───── Material for this task ─────

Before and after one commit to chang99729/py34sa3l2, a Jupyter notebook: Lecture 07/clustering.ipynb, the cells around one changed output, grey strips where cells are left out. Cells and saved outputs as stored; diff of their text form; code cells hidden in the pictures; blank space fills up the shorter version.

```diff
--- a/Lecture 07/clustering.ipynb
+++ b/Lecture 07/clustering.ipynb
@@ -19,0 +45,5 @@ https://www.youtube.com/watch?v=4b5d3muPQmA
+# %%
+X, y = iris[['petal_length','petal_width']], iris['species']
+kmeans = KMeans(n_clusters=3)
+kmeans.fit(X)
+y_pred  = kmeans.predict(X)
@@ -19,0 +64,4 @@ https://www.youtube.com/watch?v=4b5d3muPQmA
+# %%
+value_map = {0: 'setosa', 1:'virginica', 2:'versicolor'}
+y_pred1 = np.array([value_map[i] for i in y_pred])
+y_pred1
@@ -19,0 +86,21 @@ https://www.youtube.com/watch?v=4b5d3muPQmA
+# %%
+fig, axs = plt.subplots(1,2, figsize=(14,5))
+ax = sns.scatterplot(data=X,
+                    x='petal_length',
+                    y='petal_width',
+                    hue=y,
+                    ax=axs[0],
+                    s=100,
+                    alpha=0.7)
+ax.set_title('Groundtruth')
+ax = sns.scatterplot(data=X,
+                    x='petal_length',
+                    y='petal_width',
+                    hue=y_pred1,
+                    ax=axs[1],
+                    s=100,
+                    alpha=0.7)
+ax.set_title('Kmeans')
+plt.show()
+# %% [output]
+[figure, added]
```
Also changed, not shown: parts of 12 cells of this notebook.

─────

Here you need to write out the listing above exactly, from its first line to its last.

Result of this task:
Before and after one commit to chang99729/py34sa3l2, a Jupyter notebook: Lecture 07/clustering.ipynb, the cells around one changed output, grey strips where cells are left out. Cells and saved outputs as stored; diff of their text form; code cells hidden in the pictures; blank space fills up the shorter version.

```diff
--- a/Lecture 07/clustering.ipynb
+++ b/Lecture 07/clustering.ipynb
@@ -19,0 +45,5 @@ https://www.youtube.com/watch?v=4b5d3muPQmA
+# %%
+X, y = iris[['petal_length','petal_width']], iris['species']
+kmeans = KMeans(n_clusters=3)
+kmeans.fit(X)
+y_pred  = kmeans.predict(X)
@@ -19,0 +64,4 @@ https://www.youtube.com/watch?v=4b5d3muPQmA
+# %%
+value_map = {0: 'setosa', 1:'virginica', 2:'versicolor'}
+y_pred1 = np.array([value_map[i] for i in y_pred])
+y_pred1
@@ -19,0 +86,21 @@ https://www.youtube.com/watch?v=4b5d3muPQmA
+# %%
+fig, axs = plt.subplots(1,2, figsize=(14,5))
+ax = sns.scatterplot(data=X,
+                    x='petal_length',
+                    y='petal_width',
+                    hue=y,
+                    ax=axs[0],
+                    s=100,
+                    alpha=0.7)
+ax.set_title('Groundtruth')
+ax = sns.scatterplot(data=X,
+                    x='petal_length',
+                    y='petal_width',
+                    hue=y_pred1,
+                    ax=axs[1],
+                    s=100,
+                    alpha=0.7)
+ax.set_title('Kmeans')
+plt.show()
+# %% [output]
+[figure, added]
```
Also changed, not shown: parts of 12 cells of this notebook.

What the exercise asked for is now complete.